== DATA TO USE ==
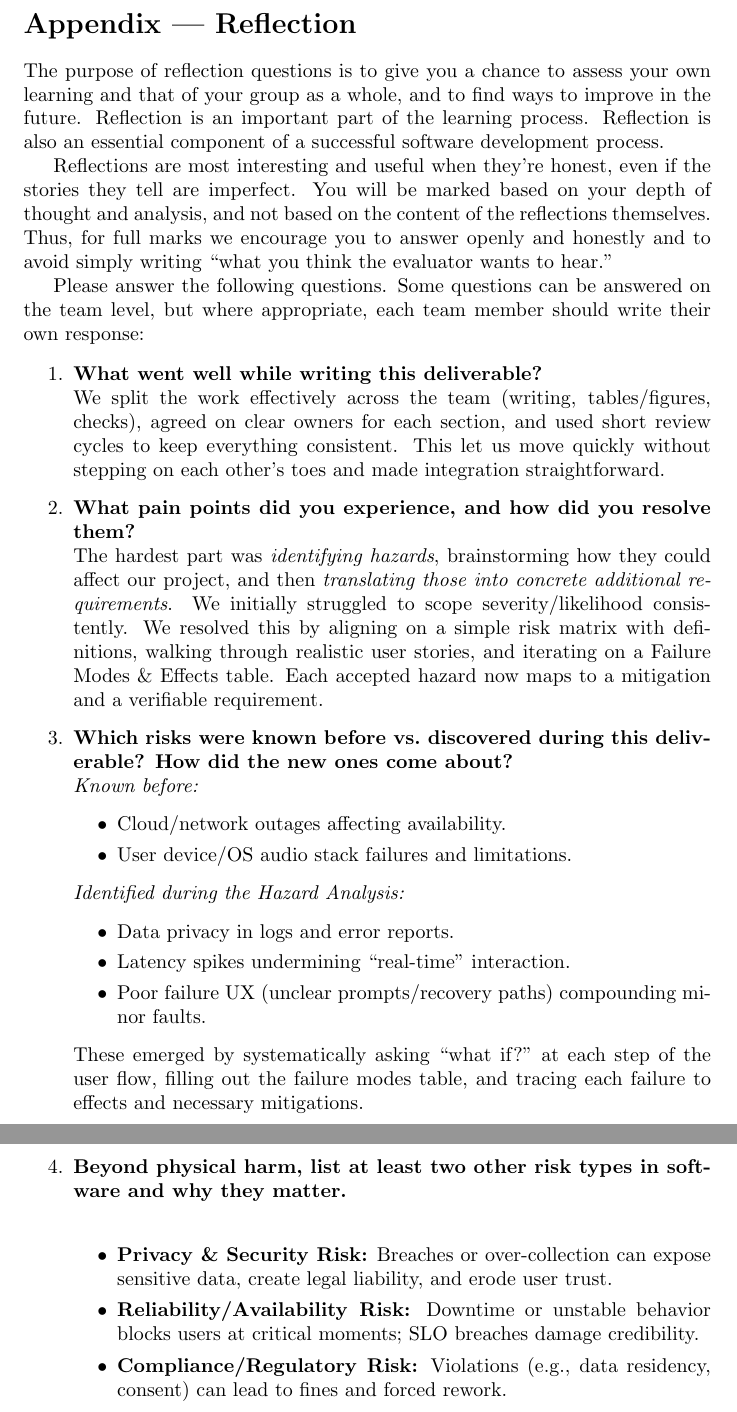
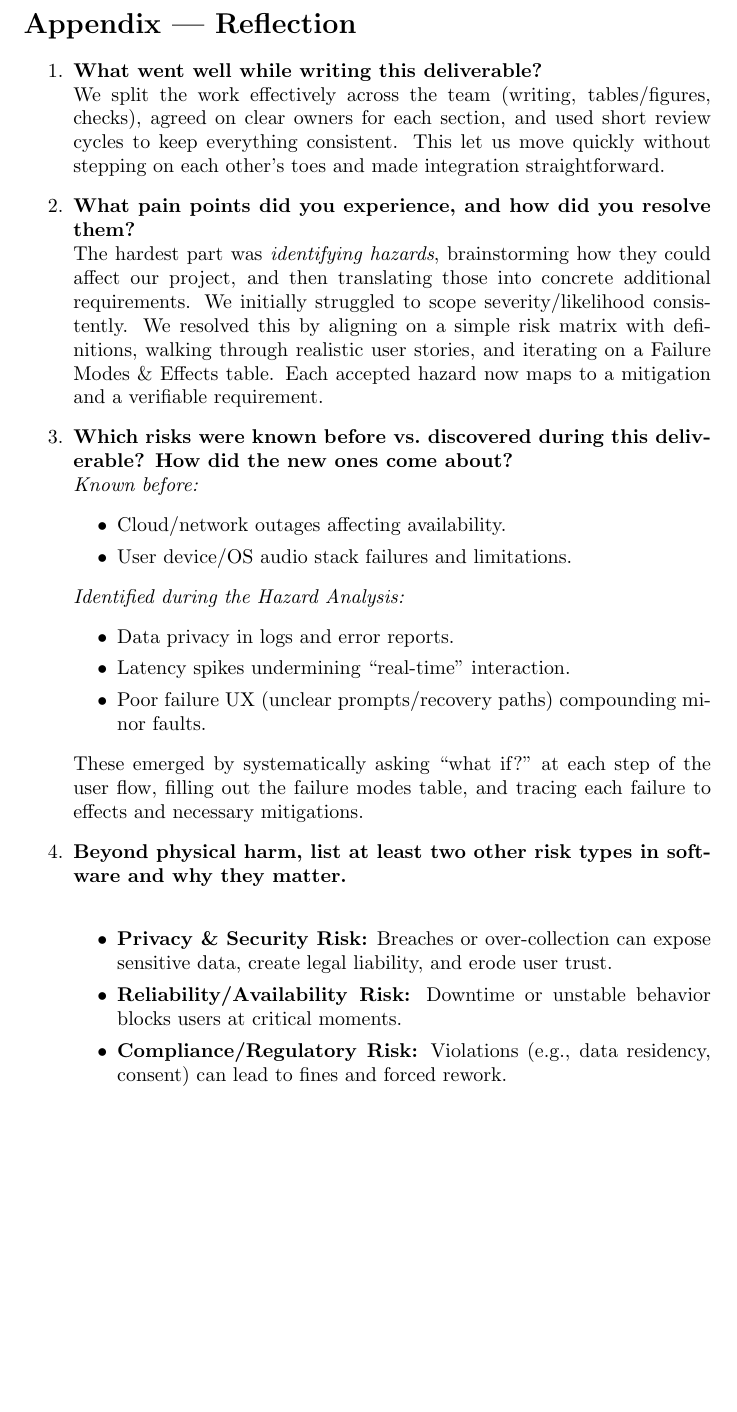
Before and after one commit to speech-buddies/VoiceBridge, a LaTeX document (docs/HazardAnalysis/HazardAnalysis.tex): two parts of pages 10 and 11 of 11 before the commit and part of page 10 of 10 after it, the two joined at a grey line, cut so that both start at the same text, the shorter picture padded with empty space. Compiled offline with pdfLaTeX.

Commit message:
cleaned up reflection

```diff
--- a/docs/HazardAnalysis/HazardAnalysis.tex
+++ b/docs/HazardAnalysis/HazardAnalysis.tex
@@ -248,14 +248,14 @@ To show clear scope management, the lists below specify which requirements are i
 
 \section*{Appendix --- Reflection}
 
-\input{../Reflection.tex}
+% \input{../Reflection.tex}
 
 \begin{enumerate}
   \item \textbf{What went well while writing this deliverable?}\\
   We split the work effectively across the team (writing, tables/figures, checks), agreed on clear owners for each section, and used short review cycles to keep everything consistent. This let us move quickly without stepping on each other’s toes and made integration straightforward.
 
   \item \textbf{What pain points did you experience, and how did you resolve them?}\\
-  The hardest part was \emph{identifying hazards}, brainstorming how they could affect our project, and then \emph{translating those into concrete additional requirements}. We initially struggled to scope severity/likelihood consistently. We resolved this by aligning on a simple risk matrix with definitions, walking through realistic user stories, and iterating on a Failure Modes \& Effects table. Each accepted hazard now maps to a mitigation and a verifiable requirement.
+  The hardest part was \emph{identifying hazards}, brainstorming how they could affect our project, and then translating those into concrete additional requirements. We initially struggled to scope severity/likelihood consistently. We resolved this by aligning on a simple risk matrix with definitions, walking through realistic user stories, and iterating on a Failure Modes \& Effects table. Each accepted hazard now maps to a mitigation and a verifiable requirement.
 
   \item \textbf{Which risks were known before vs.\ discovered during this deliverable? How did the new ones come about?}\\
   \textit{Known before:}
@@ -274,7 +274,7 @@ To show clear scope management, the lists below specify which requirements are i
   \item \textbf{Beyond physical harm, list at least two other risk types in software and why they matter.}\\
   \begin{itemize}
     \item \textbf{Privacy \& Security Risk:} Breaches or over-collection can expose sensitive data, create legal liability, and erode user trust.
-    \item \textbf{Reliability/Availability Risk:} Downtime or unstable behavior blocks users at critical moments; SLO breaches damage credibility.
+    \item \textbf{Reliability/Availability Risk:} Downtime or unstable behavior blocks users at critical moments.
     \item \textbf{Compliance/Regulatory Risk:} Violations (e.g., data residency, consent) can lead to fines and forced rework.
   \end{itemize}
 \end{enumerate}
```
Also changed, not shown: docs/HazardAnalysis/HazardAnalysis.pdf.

== ACTIVITY ==
Where a line of the records has the string "textbf", return that line.

== ANSWER FOR THIS EXERCISE ==
   \item \textbf{What went well while writing this deliverable?}\\
   \item \textbf{What pain points did you experience, and how did you resolve them?}\\
   \item \textbf{Which risks were known before vs.\ discovered during this deliverable? How did the new ones come about?}\\
   \item \textbf{Beyond physical harm, list at least two other risk types in software and why they matter.}\\
     \item \textbf{Privacy \& Security Risk:} Breaches or over-collection can expose sensitive data, create legal liability, and erode user trust.
-    \item \textbf{Reliability/Availability Risk:} Downtime or unstable behavior blocks users at critical moments; SLO breaches damage credibility.
+    \item \textbf{Reliability/Availability Risk:} Downtime or unstable behavior blocks users at critical moments.
     \item \textbf{Compliance/Regulatory Risk:} Violations (e.g., data residency, consent) can lead to fines and forced rework.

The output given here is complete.